Sticking with visits, I am grateful to British Consul General Andrew Whittaker for taking part in the BABC economic summit while he was up here in April. During his summit remarks, Andrew spoke about the UK Government’s recently released Online Harms White Paper, the British Government’s strategy to make the UK the safest place in the world to be online and the best place to start and grow a digital business.
The internet and other new technologies have absolutely driven dramatic improvements to our economy and society. Yet people have strong and legitimate concerns about their safety, security and vulnerability to others’ harmful behaviours while they are online. So the Online Harms White Paper will make tech companies more responsible for their users’ safety online, especially children and other vulnerable groups, and will help to build trust in digital markets. It proposes a new duty of care on companies towards their users, overseen by an independent regulator, backed up by mandatory reporting requirements and effective enforcement powers. Companies will be required to take particularly robust action to tackle terrorist content and online child sexual exploitation and abuse. The white paper is open for comment until 1 July – details of how to comment are in the link above if you’re interested.
Finally, as trailed in my last column, I’m excited that my office and BABC are joining together for the UK’s official Love is GREAT team in this year’s Seattle Pride Parade on 30 June, celebrating LGBT rights, equality and inclusion. Did you know that there are more than 60 annual Pride events in cities across the UK? Please do register here if you’d like to walk with us in Seattle: https://www.babcpnw.org/pride.

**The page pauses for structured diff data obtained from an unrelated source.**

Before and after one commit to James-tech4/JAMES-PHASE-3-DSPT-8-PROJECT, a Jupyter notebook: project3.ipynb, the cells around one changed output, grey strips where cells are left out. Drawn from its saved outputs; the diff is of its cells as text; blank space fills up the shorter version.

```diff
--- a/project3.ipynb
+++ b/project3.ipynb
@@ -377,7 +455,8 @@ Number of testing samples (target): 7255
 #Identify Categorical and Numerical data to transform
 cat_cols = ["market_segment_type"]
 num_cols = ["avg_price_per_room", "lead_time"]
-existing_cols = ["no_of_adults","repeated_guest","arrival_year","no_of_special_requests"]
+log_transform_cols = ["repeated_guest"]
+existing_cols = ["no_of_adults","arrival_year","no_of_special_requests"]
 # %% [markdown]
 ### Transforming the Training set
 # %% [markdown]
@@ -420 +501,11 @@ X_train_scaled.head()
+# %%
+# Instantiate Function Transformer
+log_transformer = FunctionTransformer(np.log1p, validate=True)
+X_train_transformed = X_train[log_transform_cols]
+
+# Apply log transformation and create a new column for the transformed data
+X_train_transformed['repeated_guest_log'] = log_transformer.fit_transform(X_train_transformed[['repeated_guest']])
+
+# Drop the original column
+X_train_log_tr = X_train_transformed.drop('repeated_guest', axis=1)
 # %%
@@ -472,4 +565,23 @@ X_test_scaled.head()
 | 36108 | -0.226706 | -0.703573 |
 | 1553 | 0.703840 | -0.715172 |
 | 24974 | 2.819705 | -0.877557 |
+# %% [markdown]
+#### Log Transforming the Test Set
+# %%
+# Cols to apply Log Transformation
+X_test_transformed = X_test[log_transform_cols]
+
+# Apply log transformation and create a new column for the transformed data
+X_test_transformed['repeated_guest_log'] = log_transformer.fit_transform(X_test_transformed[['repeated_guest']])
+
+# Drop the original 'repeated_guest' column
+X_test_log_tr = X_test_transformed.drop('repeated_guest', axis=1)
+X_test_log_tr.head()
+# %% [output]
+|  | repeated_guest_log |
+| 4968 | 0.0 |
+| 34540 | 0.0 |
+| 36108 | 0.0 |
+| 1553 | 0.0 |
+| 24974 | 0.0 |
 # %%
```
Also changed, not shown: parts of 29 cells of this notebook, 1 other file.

Consul (Business and Government Affairs)
UK Government office, Seattle